The federal government is revisiting its auto fuel-efficiency standards for the years 2022-25 as it faces a tough decision on whether to align with the Trump administration’s proposal for less-stringent rules.
Environment and Climate Change Minister Catherine McKenna on Monday released a discussion paper that kicks off an evaluation of the existing 2022-25 vehicle regulations, which were put in place in partnership with the previous U.S. administration in 2014. The commitment to a midterm review was included in the 2014 regulations, when Ottawa did not anticipate a U.S. administration reversing direction.
In a review this spring, the Environmental Protection Agency concluded those standards are not appropriate because they would drive up costs to the industry and motorists. Earlier this month, the Trump administration proposed freezing fuel-efficiency regulations at 2020 levels, and declared California no longer has the right to set its own standards, a decision that state has vowed to fight in court.

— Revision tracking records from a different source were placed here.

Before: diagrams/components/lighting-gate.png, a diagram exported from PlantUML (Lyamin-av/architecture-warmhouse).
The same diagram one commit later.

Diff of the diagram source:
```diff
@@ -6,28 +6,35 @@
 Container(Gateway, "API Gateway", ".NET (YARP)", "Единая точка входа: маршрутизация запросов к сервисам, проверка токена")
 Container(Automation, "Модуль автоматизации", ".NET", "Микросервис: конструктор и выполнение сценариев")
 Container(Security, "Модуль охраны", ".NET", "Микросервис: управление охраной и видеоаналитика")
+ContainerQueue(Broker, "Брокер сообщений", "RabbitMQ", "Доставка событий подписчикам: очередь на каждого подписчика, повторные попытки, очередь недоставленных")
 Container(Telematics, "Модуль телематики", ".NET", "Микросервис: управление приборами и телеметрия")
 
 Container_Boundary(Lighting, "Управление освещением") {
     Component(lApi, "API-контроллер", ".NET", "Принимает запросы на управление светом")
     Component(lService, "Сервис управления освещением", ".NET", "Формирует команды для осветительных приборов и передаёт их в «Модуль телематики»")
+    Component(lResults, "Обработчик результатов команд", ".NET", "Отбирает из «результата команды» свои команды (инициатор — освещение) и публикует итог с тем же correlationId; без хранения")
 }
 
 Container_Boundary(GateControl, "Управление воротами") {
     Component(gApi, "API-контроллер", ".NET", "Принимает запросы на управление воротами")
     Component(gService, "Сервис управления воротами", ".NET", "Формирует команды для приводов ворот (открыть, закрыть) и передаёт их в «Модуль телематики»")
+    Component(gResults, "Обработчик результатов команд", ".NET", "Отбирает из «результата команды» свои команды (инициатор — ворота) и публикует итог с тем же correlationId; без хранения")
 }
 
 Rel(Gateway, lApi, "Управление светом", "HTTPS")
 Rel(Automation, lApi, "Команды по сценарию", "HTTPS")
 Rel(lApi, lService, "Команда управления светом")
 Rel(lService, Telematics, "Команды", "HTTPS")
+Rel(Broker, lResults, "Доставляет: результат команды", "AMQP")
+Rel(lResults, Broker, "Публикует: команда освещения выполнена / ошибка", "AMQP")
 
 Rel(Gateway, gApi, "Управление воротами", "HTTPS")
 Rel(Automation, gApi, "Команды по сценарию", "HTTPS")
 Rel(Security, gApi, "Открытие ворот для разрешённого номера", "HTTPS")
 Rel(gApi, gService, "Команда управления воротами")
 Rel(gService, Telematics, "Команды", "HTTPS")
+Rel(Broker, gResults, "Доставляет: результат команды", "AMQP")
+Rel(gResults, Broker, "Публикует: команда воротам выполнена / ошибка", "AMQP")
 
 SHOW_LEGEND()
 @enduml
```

Canada should adhere to a single U.S. standard if there is one and make it continental, said Mark Nantais, president of the Canadian Vehicle Manufacturers Association, which represents the Canadian units of the Detroit Three – Fiat Chrysler Automobiles NV, Ford Motor Co. and General Motors Co.
Standards that are harmonized between Canada and the United States are “deeply entrenched in our integrated market for vehicle sales and production,” Mr. Nantais said on Monday. Canada’s auto sector has consistently urged the federal government to align its regulation with those in the United States, as the American industry has pushed for one set of standards.
Canadian car makers are already coping with the uncertainty of the North American free-trade agreement negotiations and likelihood of greater North American content required to ship vehicles duty-free across the border. Officials in the sector have warned that Canada needs to be focused on competitiveness issues as it diverges on environmental policy from the Trump administration.
The Canadian market of about two million vehicles sold annually is too small to develop unique standards, Mr. Nantais said, and going it alone would raise costs and possibly limit choice.
The Liberal government in Ottawa is now conducting a review to determine whether the Canadian standards need to be change, and if so, whether it will match ones established by Washington, join California should it succeed in defending its jurisdiction, or go it alone.
Canada has typically harmonized its vehicle-efficiency regulations with the United States because of the fully integrated nature of the North American vehicle market.
The Liberal government is counting on the tougher auto efficiency rules, which would cut average greenhouse gas (GHG) emissions from light-duty vehicles – including passenger cars and light trucks – by half between 2015 and 2025. The existing rules would also result in a 50-per-cent improvement in the average efficiency of light-duty vehicles sold in North America, Environment Canada said in its paper.
“Cleaner cars are good news for the planet, and they save Canadians money at the pump,” Ms. McKenna said in a release. “We’re committed to cutting pollution across the transportation sector while maintaining a strong and competitive auto industry.”
In the discussion paper, Environment Canada said it would review the regulations in the context of Canada’s commitment under the Paris Climate Accord to reduce overall GHG emissions by 30 per cent from 2005 levels by 2030. It will also look at competitiveness issues and cost impacts in its review of fuel-efficiency standards, including the effect on vehicle purchase prices as well as savings from lower fuel consumption.
The transportation sector accounts for a quarter of the country’s annual emissions of greenhouse gases and the federal government is pursuing several policy measures aimed at reducing them.
Environmentalists worry about the growing pressure on the Liberal government to ease up on its climate-change commitments as President Donald Trump rolls back a slew of policies adopted by his predecessor, Barack Obama.
“We need to do it in order to be on the right trajectory for transport industry emissions and our 2030 targets,” said Dan Woynillowicz, policy director at Clean Energy Canada, an advocacy group. At the same time, consumers will benefit from lower fuel costs while the industry will have an incentive to continue innovating, he said.
With files from Greg Keenan in Toronto